Bangladesh was, up till 1971, East Pakistan. But the transition from East Pakistan to Bangladesh was not an easy one. Tired of being clubbed with groups they felt they did not belong to – the Sindhs and the Pashtuns – and dominated by the leadership in West Pakistan, the Bengalis in the East desperately wanted to break free. However, Pakistan was not ready to cut them loose. And so ensued devastating violence and destruction.
On the night of 25 March 1971, the forces of Pakistan launched an “Operation Searchlight” to end the resistance once and for all. The Bengalis, the Hindus and anybody who resisted was brutally suppressed and slaughtered.
There is no exact estimate of how many died that night, but the figure ranges from 10,000 to 35,000. Educational spaces were not spared either, with hundreds of students killed in Dhaka University.

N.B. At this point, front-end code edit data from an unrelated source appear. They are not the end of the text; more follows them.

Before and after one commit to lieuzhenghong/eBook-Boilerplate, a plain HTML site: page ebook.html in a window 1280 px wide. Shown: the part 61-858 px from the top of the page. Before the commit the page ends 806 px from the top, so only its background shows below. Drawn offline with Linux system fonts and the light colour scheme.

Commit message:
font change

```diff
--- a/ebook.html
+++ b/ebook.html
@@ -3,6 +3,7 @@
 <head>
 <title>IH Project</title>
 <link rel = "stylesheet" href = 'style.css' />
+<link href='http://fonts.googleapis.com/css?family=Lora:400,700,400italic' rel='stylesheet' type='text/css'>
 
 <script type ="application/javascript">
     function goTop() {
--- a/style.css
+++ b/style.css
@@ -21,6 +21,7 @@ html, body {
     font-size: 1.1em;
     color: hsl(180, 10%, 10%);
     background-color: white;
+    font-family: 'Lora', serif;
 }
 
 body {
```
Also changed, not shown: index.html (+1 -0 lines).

Simultaneous attacks were launched in Peelkhana and Rajarbagh.
Offices of dailies such as Daily Ittefaq were burned down too and a number of journalists and newspaper staff were charred to death. Anyone who resisted was violently put down.

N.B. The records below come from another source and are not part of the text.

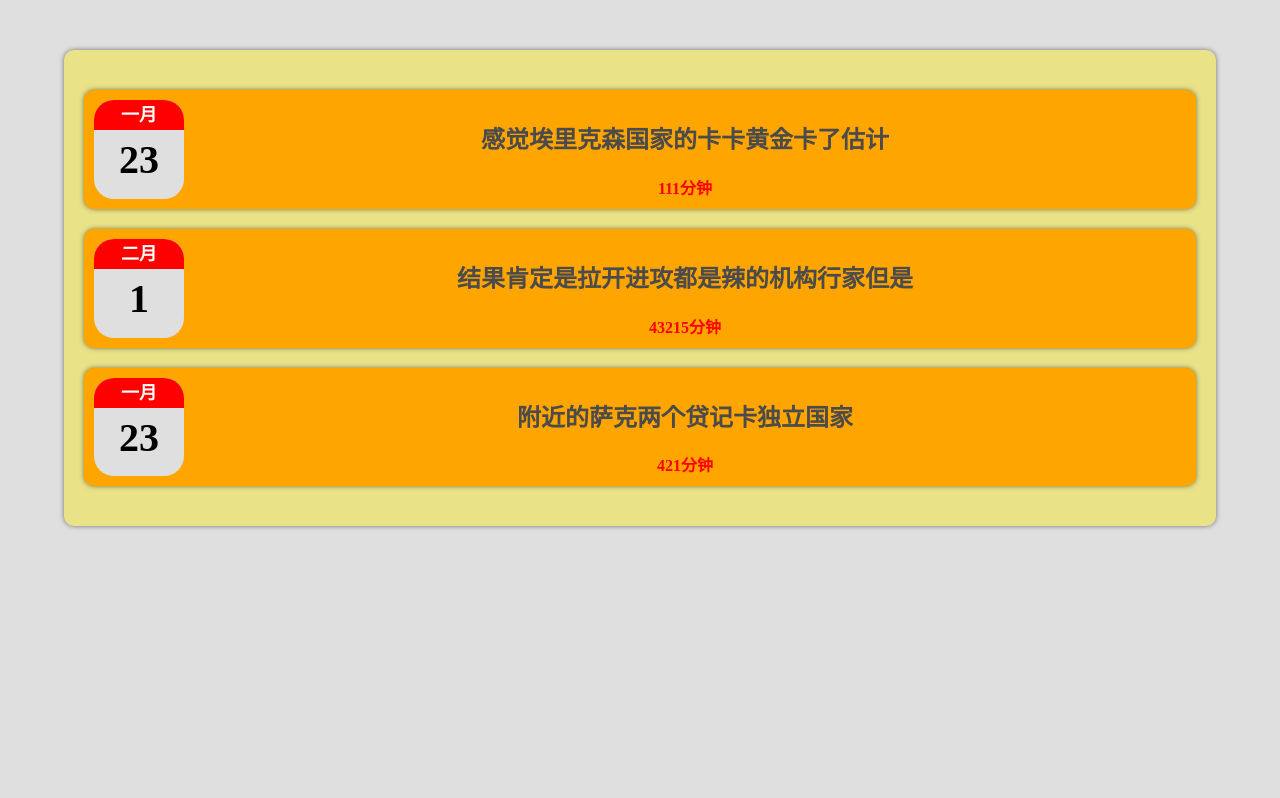
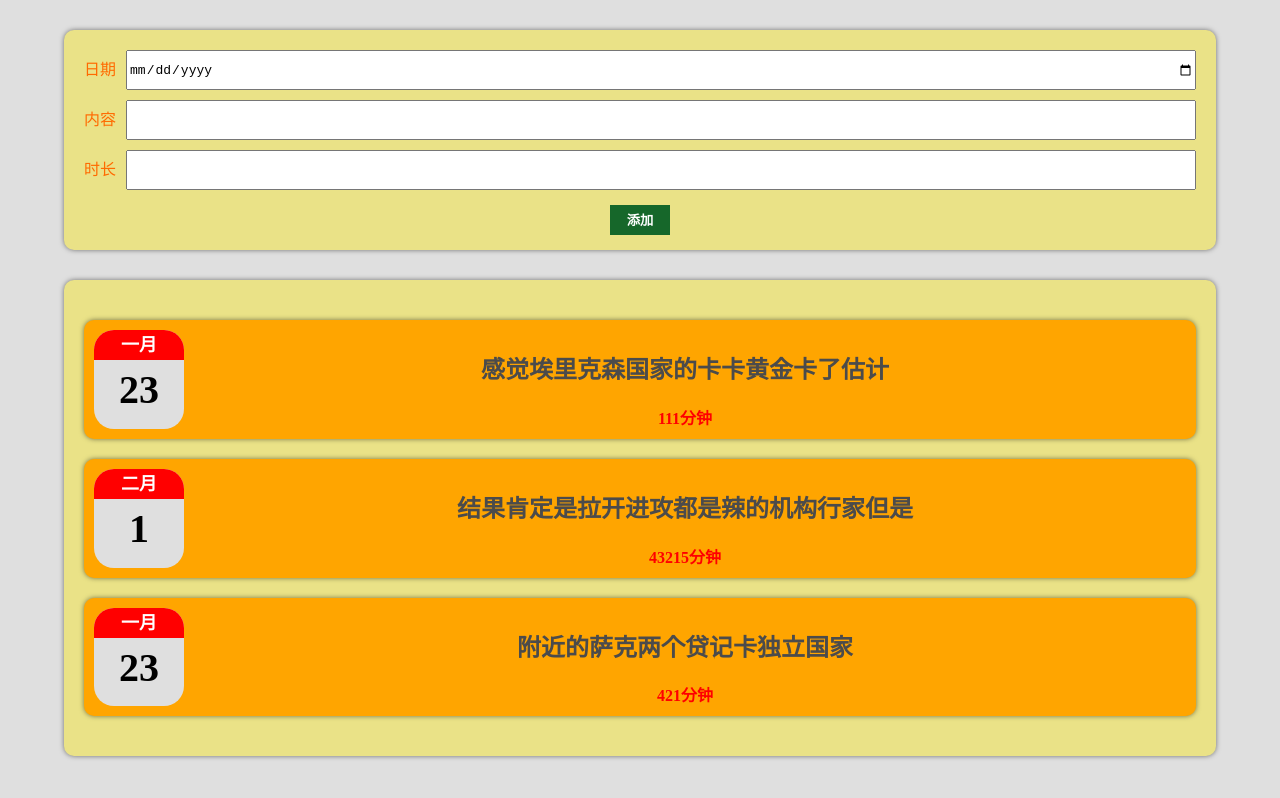
Before and after one commit to xiaoyutongxue11/React-, a React (Create React App) app: page / in a window 1280 px wide. Built offline with nearby package versions, Linux system fonts and the light colour scheme.

Commit message:
添加功能

```diff
--- /dev/null
+++ b/src/App.css
@@ -0,0 +1,4 @@
+/* .app {
+  width: 90%;
+  margin: 50px auto;
+} */
--- a/src/App.js
+++ b/src/App.js
@@ -1,7 +1,10 @@
 import Logs from "./Components/Log/Logs";
+import LogsForm from "./Components/LogForm/LogsForm";
+import "./App.css";
 const App = () => {
   return (
     <div>
+      <LogsForm />
       <Logs />
     </div>
   );
--- a/src/Components/Log/LogItem.js
+++ b/src/Components/Log/LogItem.js
@@ -1,11 +1,11 @@
 import React from "react";
 import "./LogItem.css";
 import MyDate from "../MyDate/MyDate.js";
-import Card from "../UI/Card";
+import Card from "../UI/Card/Card.js";
 const LogItem = (props) => {
   return (
     <Card className="item">
-        <MyDate date={props.data.date}/>
+      <MyDate date={props.data.date} />
       <div className="content">
         <h2 className="desc">{props.data.desc}</h2>
         <div className="time">{props.data.time}分钟</div>
--- a/src/Components/Log/Logs.css
+++ b/src/Components/Log/Logs.css
@@ -1,6 +1,6 @@
 .logs {
   width: 90%;
-  margin: 50px auto;
+  margin: 30px auto;
   padding: 20px;
   background-color: #eae287;
 }
--- a/src/Components/Log/Logs.js
+++ b/src/Components/Log/Logs.js
@@ -1,13 +1,13 @@
 //日志组件
 import LogItem from "./LogItem";
-import './Logs.css';
+import "./Logs.css";
 import data from "../../data";
-import Card from "../UI/Card";
+import Card from "../UI/Card/Card";
 const Logs = () => {
   return (
     <Card className="logs">
       {data.map((item) => (
-        <LogItem data={item} key={item.id}/>
+        <LogItem data={item} key={item.id} />
       ))}
     </Card>
   );
--- /dev/null
+++ b/src/Components/LogForm/LogsForm.css
@@ -0,0 +1,40 @@
+.logs-form {
+  width: 90%;
+  margin: 30px auto;
+  background-color: #eae287;
+  padding: 10px;
+}
+.logs-item {
+  height: 40px;
+  display: flex;
+  flex-direction: row;
+  line-height: 40px;
+  margin: 10px auto;
+  color: rgb(255, 106, 0);
+}
+.logs-item label {
+  padding: 0 10px;
+}
+.logs-item input {
+  flex: auto;
+  margin-right: 10px;
+  font-size: medium;
+  outline: none;
+}
+.logs-btn {
+  height: 40px;
+  line-height: 40px;
+  text-align: center;
+}
+.logs-btn button {
+  width: 60px;
+  height: 30px;
+  font-weight: bold;
+  background-color: rgb(22, 103, 42);
+  border: none;
+  color: white;
+}
+.logs-btn button:hover{
+    background-color: darkorange;
+    transition: .3s;
+}
--- /dev/null
+++ b/src/Components/LogForm/LogsForm.js
@@ -0,0 +1,28 @@
+import React from "react";
+import Card from "../UI/Card/Card";
+import "./LogsForm.css";
+const LogsForm = () => {
+  return (
+    <Card className="logs-form">
+      <form>
+        <div className="logs-item">
+          <label htmlFor="date">日期</label>
+          <input id="date" type="date" />
+        </div>
+        <div className="logs-item">
+          <label htmlFor="desc">内容</label>
+          <input id="desc" type="text" />
+        </div>
+        <div className="logs-item">
+          <label htmlFor="time">时长</label>
+          <input id="time" type="number" />
+        </div>
+        <div className="logs-btn">
+          <button>添加</button>
+        </div>
+      </form>
+    </Card>
+  );
+};
+
+export default LogsForm;
```
Also changed, not shown: src/Components/UI/Card/Card.css (renamed from src/Components/UI/Card.css), src/Components/UI/Card/Card.js (renamed from src/Components/UI/Card.js). Lines whose indentation alone changed are shown as unchanged.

According to a Dhaka Tribune report, before the violence was unleashed, however, the then President Yahya Khan left for the safety of Lahore. Zulfiqar Ali Bhutto, president of the Pakistan People's Party, observed the operation from the Hotel Intercontinental of Dhaka.
Thanks to God that Pakistan could have been saved.Zulfiqar Ali Bhutto
On 26 March, Bhutto even expressed his appreciation of the army's actions before leaving from Dhaka.
But while 25 March did mark the beginning of the ruthless, ambitious Operation Searchlight, the forces from West Pakistan did not succeed in crushing the rebellion completely. By the end of that year, the Bengalis had gained their independence.
The fateful day, however, is remembered each year as "Genocide Day" in Bangladesh.
On 25 March 2018, Bangladesh will be observing a one-minute blackout in memory of all that was lost on Genocide Day.